71 Furthermore, the Court considers that the Commission was not obliged to carry out an investigation regarding a possible collective dominant position of manufacturers of office equipment, since the applicant' s complaint of 22 May 1991 does not contain anything which would require the Commission to conduct such an investigation.
72 It follows that the second plea, alleging infringement of Article 86 of the Treaty, must be rejected.
Third plea: infringement of Article 190 of the Treaty
Arguments of the parties
73 The applicant complains that the Commission has failed to provide a sufficient statement of reasons for its decision since it failed to give a sufficient account of the factors and reasons which caused it to exclude Parker' s distribution system from the scope of Article 85(1) of the Treaty.
74 The defendant rejects the complaint that it failed to provide a sufficient statement of reasons and contends that the decision enables the applicant to follow the Commission' s reasoning and the Court to exercise its supervisory jurisdiction (judgment in Case 203/85 Nicolet Instrument v Hauptzollamt Frankfurt am Main- Flughafen  ECR 2049, paragraphs 10 and 11). The defendant considers that pages 3 to 5 of the decision clearly show the reasons which caused it to refrain from applying Article 85(1) and those which ruled out an obligation on Parker to accord the applicant the same prices and conditions as its subsidiaries and independent distributors. The Commission adds that it is not required to discuss all the issues of law raised by the applicant during the administrative procedure (Case T-9/89 Huels v Commission  ECR II-499, paragraph 332).
Findings of the Court
75 It is settled case-law of the Court of Justice and of the Court of First Instance (judgments in Case 110/81 Roquette Frères v Council  ECR 3159, paragraph 24, and Case T-7/92 Asia Motor France and Others v Commission  ECR II-669, paragraph 30) that the statement of the reasons on which a decision is based must enable the addressee to recognize the reasons for the measure adopted, so that it may, if necessary, enforce its rights and verify whether or not the decision is well founded, and must enable the Community judicature to exercise its power of review.
76 Furthermore, when stating the reasons for the decision which it is required to take in order to ensure the application of the competition rules, the Commission is not obliged to adopt a position on all the arguments relied on by the parties concerned in support of their request. It is sufficient if the Commission sets out the facts and the legal considerations having decisive importance in the context of the decision (judgments in Case T-44/90 La Cinq v Commission  ECR II-1, paragraph 35, and Asia Motor France and Others v Commission, cited above, paragraph 31).

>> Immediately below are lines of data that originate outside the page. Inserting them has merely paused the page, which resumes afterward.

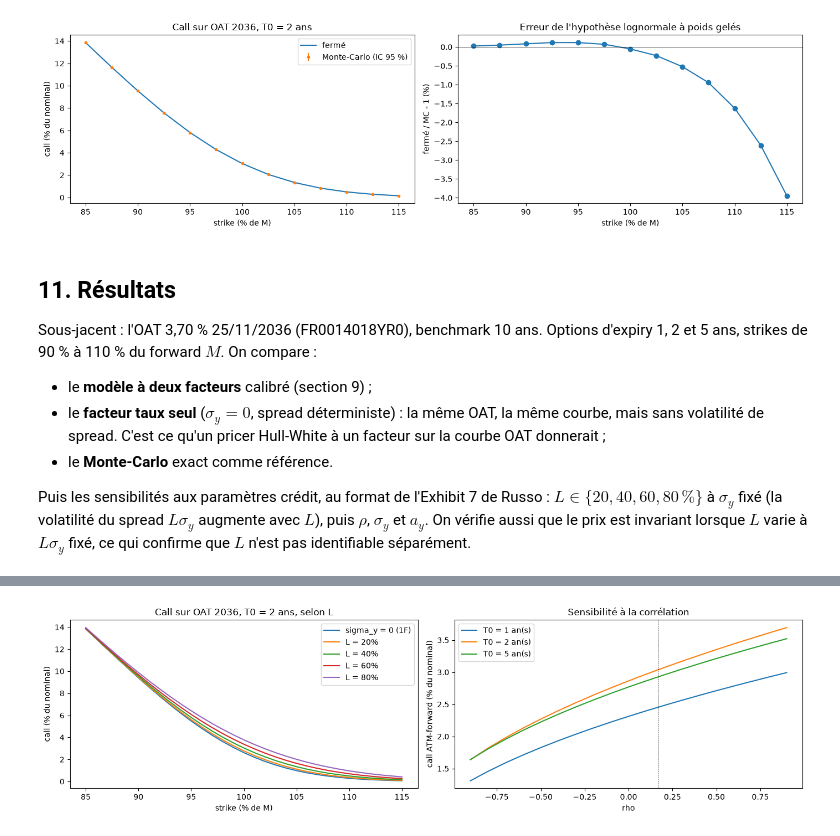
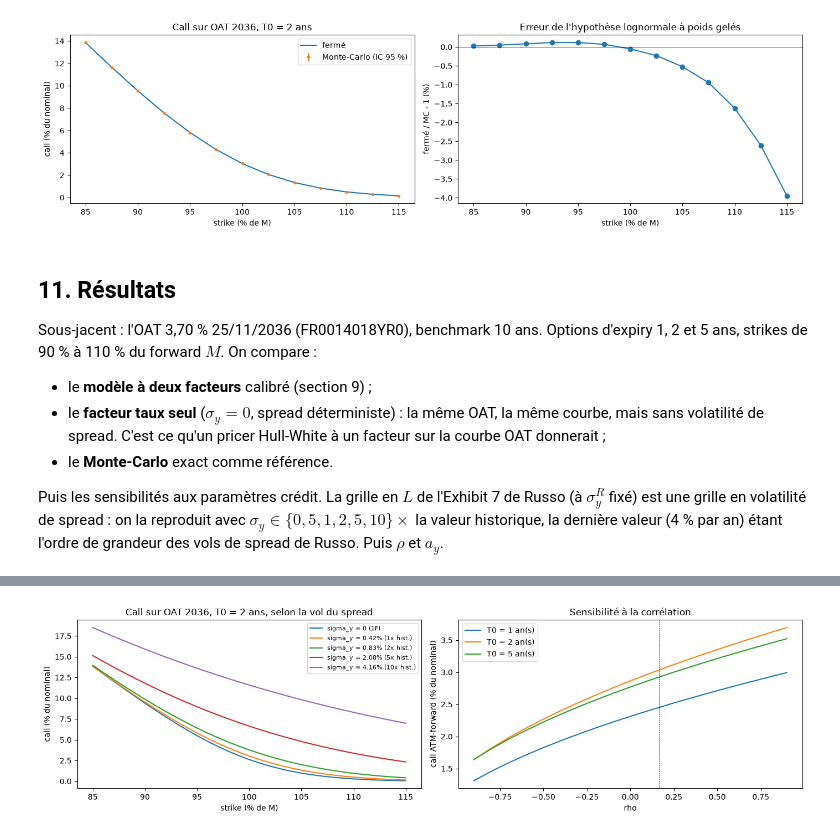
Before and after one commit to alexisdantzikian/BondOptionPricer, a Jupyter notebook: main/oat_option_pricer.ipynb, the cells around one changed output, grey strips where cells are left out. Saved outputs shown, nothing was run; the diff lists cells and outputs as text; code cells hidden in the pictures.

Commit message:
Notebook : suppression du paramètre L, le second facteur est directement le spread
Co-Authored-By: Claude Fable 5.1 <noreply@anthropic.com>

```diff
--- a/main/oat_option_pricer.ipynb
+++ b/main/oat_option_pricer.ipynb
@@ -979,5 +995,5 @@ class hw2f_model:
 # %%
-p_test = params(a_x=A_X, s_x=S_X, a_y=0.25, s_y=0.10, rho=-0.3, L=0.4)
+p_test = params(a_x=A_X, s_x=S_X, a_y=0.25, s_y=0.02, rho=-0.3)      # paramètres crédit provisoires (calibrés en section 9)
 m2 = hw2f_model(curve, risky, p_test)
 T = np.array([1, 2, 5, 10, 20, 30.0]); h = 1e-6
 
@@ -986,7 +1002,7 @@ print("recalage : max |Pbar(0,T,0,0) - Pbar^M(0,T)| =", f"{np.max(np.abs(m2.Pbar
 dx = -(np.log(m2.Pbar(1, T + 1, h, 0)) - np.log(m2.Pbar(1, T + 1, -h, 0))) / (2 * h)
 dy = -(np.log(m2.Pbar(1, T + 1, 0, h)) - np.log(m2.Pbar(1, T + 1, 0, -h))) / (2 * h)
 print("-dlogPbar/dx vs H_x : max écart =", f"{np.max(np.abs(dx - H(p_test.a_x, 1, T + 1))):.1e}",
-      "   -dlogPbar/dy vs L H_y : max écart =", f"{np.max(np.abs(dy - p_test.L * H(p_test.a_y, 1, T + 1))):.1e}")
+      "   -dlogPbar/dy vs H_y : max écart =", f"{np.max(np.abs(dy - H(p_test.a_y, 1, T + 1))):.1e}")
 
 # --- 2. alpha_bar (éq. 15) vs dérivée de -log Pbar^M + V_bar/2
 ab_fd = -(np.log(risky.df(T + h)) - np.log(risky.df(T - h))) / (2 * h) + (m2.V_bar(0, T + h) - m2.V_bar(0, T - h)) / (4 * h)
@@ -994,12 +1010,12 @@ print("alpha_bar (éq. 15) vs d/dT[-log Pbar^M + V_bar/2] : max écart =", f"{np
 print(pd.DataFrame({"t": T, "alpha_bar - alpha (bp)": (m2.alpha_bar(T) - m2.rf.alpha(T)) * 1e4, "spread forward marché (bp)": (risky.fwd(T) - curve.fwd(T)) * 1e4})
       .set_index("t").T.round(1).to_string())
 
-# --- 3. Sigma_B : fermé vs quadrature, décomposition, limite L -> 0
+# --- 3. Sigma_B : fermé vs quadrature, décomposition, limite sigma_y -> 0
 print(f"\nSigma_B(0, 5, OAT 2036) : fermé = {m2.sigma_B(0, 5, oat10):.8f}   quadrature (Russo éq. 47) = {m2.sigma_B_quad(0, 5, oat10):.8f}")
 parts = m2.sigma_B2_parts(0, 5, oat10)
 print(f"décomposition de Sigma_B^2 : taux = {parts[0]:.6f}   crédit = {parts[1]:.6f}   croisé = {parts[2]:+.6f}")
-m2_L0 = hw2f_model(curve, curve, replace(p_test, L=0.0))                 # L = 0 sur la courbe sans risque = section 5
-print(f"L -> 0 : Sigma_B 2F = {m2_L0.sigma_B(0, 5, oat10):.8f}   Sigma_B 1F = {hw1f_model(curve, A_X, S_X).sigma_B(0, 5, oat10):.8f}"
+m2_L0 = hw2f_model(curve, curve, replace(p_test, s_y=1e-12))             # sigma_y = 0 sur la courbe sans risque = section 5
+print(f"sigma_y -> 0 : Sigma_B 2F = {m2_L0.sigma_B(0, 5, oat10):.8f}   Sigma_B 1F = {hw1f_model(curve, A_X, S_X).sigma_B(0, 5, oat10):.8f}"
       f"   Pbar 2F = {m2_L0.Pbar(0, 10, 0, 0):.8f}   P 1F = {curve.df(10):.8f}")
 Dx, Dy = m2.durations(0, oat10, 0, 0)
 print(f"\nOAT 2036 : prix = {m2.bond_price(0, oat10, 0, 0) * 100:.3f} (marché dirty {oat['dirty'][oat['isin'] == 'FR0014018YR0'].iloc[0]:.3f})   D_x = {Dx:.3f}   D_y = {Dy:.3f}")
@@ -1117,8 +1133,8 @@ def forward_M(m, t, T0, bd, x=0.0, y=0.0):
     mu_x, mu_y = forward_means(m, t, T0, x, y)
     A = m.Pbar(T0, bd.T, 0.0, 0.0)                                       # partie déterministe de Pbar(T0, Ti)
     Hx, Hy = H(p.a_x, T0, bd.T), H(p.a_y, T0, bd.T)
-    var = Hx**2 * var_factor(p.a_x, p.s_x, t, T0) + p.L**2 * Hy**2 * var_factor(p.a_y, p.s_y, t, T0) + 2 * p.L * Hx * Hy * cov_xy(p, t, T0)
-    return np.sum(bd.K * A * np.exp(-Hx * mu_x - p.L * Hy * mu_y + 0.5 * var))
+    var = Hx**2 * var_factor(p.a_x, p.s_x, t, T0) + Hy**2 * var_factor(p.a_y, p.s_y, t, T0) + 2 * Hx * Hy * cov_xy(p, t, T0)
+    return np.sum(bd.K * A * np.exp(-Hx * mu_x - Hy * mu_y + 0.5 * var))
 
 def oat_option(m, t, T0, bd, X, x=0.0, y=0.0, call=True):
     """C = P(t,T0) [M Phi(d1) - X Phi(d2)] ; put par parité."""
@@ -1392,7 +1407,7 @@ class hw2f_mc:
         p, self.m, self.T0 = m.p, m, T0
         vx, vy = var_factor(p.a_x, p.s_x, 0, T0), var_factor(p.a_y, p.s_y, 0, T0)
         cxy = cov_xy(p, 0, T0)
-        Vx, Vy, Vxy = V(p.a_x, p.s_x, 0, T0), V(p.a_y, p.s_y, 0, T0), V_xy(p, 0, T0) / (2 * p.L) if p.L > 0 else V_xy(replace(p, L=1.0), 0, T0) / 2
+        Vx, Vy, Vxy = V(p.a_x, p.s_x, 0, T0), V(p.a_y, p.s_y, 0, T0), V_xy(p, 0, T0) / 2
         c_x_Ix, c_y_Iy = cov_factor_int(p.a_x, p.s_x, 0, T0), cov_factor_int(p.a_y, p.s_y, 0, T0)
         c_y_Ix, c_x_Iy = cov_cross_int(p, 0, T0), cov_cross_int(swap_xy(p), 0, T0)
         self.cov = np.array([[vx,     cxy,    c_x_Ix, c_x_Iy],
@@ -1404,7 +1419,7 @@ class hw2f_mc:
         Z = Lc @ np.concatenate([g, -g], axis=1)                       # antithétiques
         self.x, self.y, self.Ix, self.Iy = Z
         self.disc = m.rf.curve.df(T0) * np.exp(-0.5 * V(p.a_x, p.s_x, 0, T0)) * np.exp(-self.Ix)          # e^{-int r} = e^{-int alpha} e^{-I_x}
-        self.disc_bar = m.risky.df(T0) * np.exp(-0.5 * m.V_bar(0, T0)) * np.exp(-self.Ix - p.L * self.Iy)  # e^{-int r_bar}
+        self.disc_bar = m.risky.df(T0) * np.exp(-0.5 * m.V_bar(0, T0)) * np.exp(-self.Ix - self.Iy)        # e^{-int r_bar}
 
     def bond(self, bd):
         bd = bd.after(self.T0)
@@ -1484,10 +1499,10 @@ strikes de 90 % à 110 % du forward $M$. On compare :
   volatilité de spread. C'est ce qu'un pricer Hull-White à un facteur sur la courbe OAT donnerait ;
 - le **Monte-Carlo** exact comme référence.
 
-Puis les sensibilités aux paramètres crédit, au format de l'Exhibit 7 de Russo : $L \in \{20, 40, 60, 80\,\%\}$
-à $\sigma_y$ fixé (la volatilité du spread $L\sigma_y$ augmente avec $L$), puis $\rho$, $\sigma_y$ et $a_y$.
-On vérifie aussi que le prix est invariant lorsque $L$ varie à $L\sigma_y$ fixé, ce qui confirme que $L$
-n'est pas identifiable séparément.
+Puis les sensibilités aux paramètres crédit. La grille en $L$ de l'Exhibit 7 de Russo (à $\sigma_y^{R}$ fixé)
+est une grille en volatilité de spread : on la reproduit avec $\sigma_y \in \{0{,}5, 1, 2, 5, 10\} \times$ la
+valeur historique, la dernière valeur (4 % par an) étant l'ordre de grandeur des vols de spread de Russo.
+Puis $\rho$ et $a_y$.
 # %%
 m_1f = hw2f_model(curve, risky, replace(p_cal, s_y=1e-12))
 print(f"OAT 2036 : prix dirty = {m_cal.bond_price(0, oat10, 0, 0) * 100:.3f}   D_x = {m_cal.durations(0, oat10, 0, 0)[0]:.3f}   D_y = {m_cal.durations(0, oat10, 0, 0)[1]:.3f}\n")
@@ -1532,22 +1547,21 @@ décomposition de la variance Sigma_B^2 (poids gelés) :
 T0 = 2.0
 M = m_cal.forward_M(0, T0, oat10)
 
-# --- 1. L à sigma_y fixé (format Exhibit 7 de Russo) et à L sigma_y fixé
-print(f"sensibilité à L (T0 = {T0:.0f} ans, strikes en % de M à L = 40 %, prix en % du nominal) :")
+# --- 1. volatilité du spread (équivalent de la grille en L de l'Exhibit 7 de Russo)
+print(f"sensibilité à sigma_y (T0 = {T0:.0f} ans, strikes en % de M du cas central, prix en % du nominal) :")
 rows = []
-for L in [0.2, 0.4, 0.6, 0.8]:
-    mL = hw2f_model(curve, risky, replace(p_cal, L=L))
-    mL_fix = hw2f_model(curve, risky, replace(p_cal, L=L, s_y=p_cal.s_y * p_cal.L / L))          # L sigma_y constant
-    rows.append({"L": f"{L:.0%}", "L sigma_y": L * p_cal.s_y, "M": mL.forward_M(0, T0, oat10) * 100, "Sigma_B": mL.sigma_B(0, T0, oat10),
-                 "call 100%": mL.option(0, T0, oat10, M) * 100, "put 100%": mL.option(0, T0, oat10, M, call=False) * 100,
-                 "call 95%": mL.option(0, T0, oat10, 0.95 * M) * 100, "put 105%": mL.option(0, T0, oat10, 1.05 * M, call=False) * 100,
-                 "call 100% (L sigma_y fixé)": mL_fix.option(0, T0, oat10, M) * 100})
-print(pd.DataFrame(rows).round(4).to_string(index=False))
+for k in [0.5, 1, 2, 5, 10]:
+    mk = hw2f_model(curve, risky, replace(p_cal, s_y=p_cal.s_y * k))
+    parts = mk.sigma_B2_parts(0, T0, oat10)
+    rows.append({"sigma_y": p_cal.s_y * k, "x hist.": k, "M": mk.forward_M(0, T0, oat10) * 100, "Sigma_B": np.sqrt(sum(parts)), "part crédit": parts[1] / sum(parts),
+                 "call 100%": mk.option(0, T0, oat10, M) * 100, "put 100%": mk.option(0, T0, oat10, M, call=False) * 100,
+                 "call 95%": mk.option(0, T0, oat10, 0.95 * M) * 100, "put 105%": mk.option(0, T0, oat10, 1.05 * M, call=False) * 100})
+print(pd.DataFrame(rows).round({"sigma_y": 4, "M": 4, "Sigma_B": 4, "part crédit": 3, "call 100%": 4, "put 100%": 4, "call 95%": 4, "put 105%": 4}).to_string(index=False))
 
-# --- 2. rho, sigma_y, a_y
-print(f"\nsensibilité à rho, sigma_y, a_y (T0 = {T0:.0f} ans, call ATM-forward à X = M du cas central) :")
+# --- 2. rho, a_y
+print(f"\nsensibilité à rho et a_y (T0 = {T0:.0f} ans, call ATM-forward à X = M du cas central) :")
 rows = []
-for nom, kw in [("rho", {"rho": r}) for r in [-0.6, -0.3, 0.0, 0.3, 0.6]] + [("sigma_y", {"s_y": p_cal.s_y * k}) for k in [0.5, 1, 2]] + [("a_y", {"a_y": a}) for a in [0.05, 0.25, 0.5, 1.0]]:
+for nom, kw in [("rho", {"rho": r}) for r in [-0.6, -0.3, 0.0, 0.3, 0.6]] + [("a_y", {"a_y": a}) for a in [0.05, 0.25, 0.5, 1.0]]:
     mk = hw2f_model(curve, risky, replace(p_cal, **kw))
     parts = mk.sigma_B2_parts(0, T0, oat10)
     rows.append({"paramètre": nom, "valeur": list(kw.values())[0], "M": mk.forward_M(0, T0, oat10) * 100, "Sigma_B": np.sqrt(sum(parts)), "part croisée": parts[2] / sum(parts),
@@ -1556,10 +1570,10 @@ print(pd.DataFrame(rows).round({"valeur": 4, "M": 4, "Sigma_B": 4, "part croisé
 
 fig, ax = plt.subplots(1, 2, figsize=(14, 4))
 ks = np.linspace(0.85, 1.15, 31)
-for L in [0.0, 0.2, 0.4, 0.6, 0.8]:
-    mL = hw2f_model(curve, risky, replace(p_cal, L=L)) if L > 0 else m_1f
-    ax[0].plot(ks * 100, [mL.option(0, T0, oat10, k * M) * 100 for k in ks], label=f"L = {L:.0%}" if L > 0 else "sigma_y = 0 (1F)")
-ax[0].set_xlabel("strike (% de M)"); ax[0].set_ylabel("call (% du nominal)"); ax[0].legend(); ax[0].set_title(f"Call sur OAT 2036, T0 = {T0:.0f} ans, selon L")
+for k in [0, 1, 2, 5, 10]:
+    mk = hw2f_model(curve, risky, replace(p_cal, s_y=p_cal.s_y * k)) if k > 0 else m_1f
+    ax[0].plot(ks * 100, [mk.option(0, T0, oat10, kk * M) * 100 for kk in ks], label=f"sigma_y = {p_cal.s_y * k:.2%} ({k}x hist.)" if k > 0 else "sigma_y = 0 (1F)")
+ax[0].set_xlabel("strike (% de M)"); ax[0].set_ylabel("call (% du nominal)"); ax[0].legend(fontsize=8); ax[0].set_title(f"Call sur OAT 2036, T0 = {T0:.0f} ans, selon la vol du spread")
 rhos = np.linspace(-0.9, 0.9, 19)
 for T0_ in [1.0, 2.0, 5.0]:
     M_ = m_cal.forward_M(0, T0_, oat10)
@@ -1587,4 +1603,4 @@ paramètre  valeur       M  Sigma_B  part croisée   call    put
-[figure, old version]
+[figure, new version]
 # %% [markdown]
 ### Lecture des résultats
 
```
Also changed, not shown: parts of 16 cells of this notebook.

77 From its reading of the contested decision the Court finds that the decision sets out the essential matters of fact and of law on which its rejection of the applicant' s complaint is based, thereby enabling the applicant to contest its validity and the Court to review its legality. It follows that the statement of the reasons on which the contested decision is based is not in any way defective.
78 It follows that the application must be dismissed in its entirety.
Decision on costs
79 Under Article 87(2) of the Rules of Procedure of the Court of First Instance, the unsuccessful party is to be ordered to pay the costs if they have been applied for in the successful party' s pleadings. Since the applicant has been unsuccessful, it must be ordered to pay the costs.
80 With regard to the costs of the intervener, the Court considers that in the circumstances of this case Article 87(4) of the Rules of Procedure should not be applied so as to order the intervener to bear its own costs. The applicant must therefore also bear the costs of the intervener, Parker.
On those grounds,
THE COURT OF FIRST INSTANCE (First Chamber)
1. Dismisses the application;
2. Orders the applicant to bear the whole of the costs, including those incurred by the intervener, Parker Pen Ltd.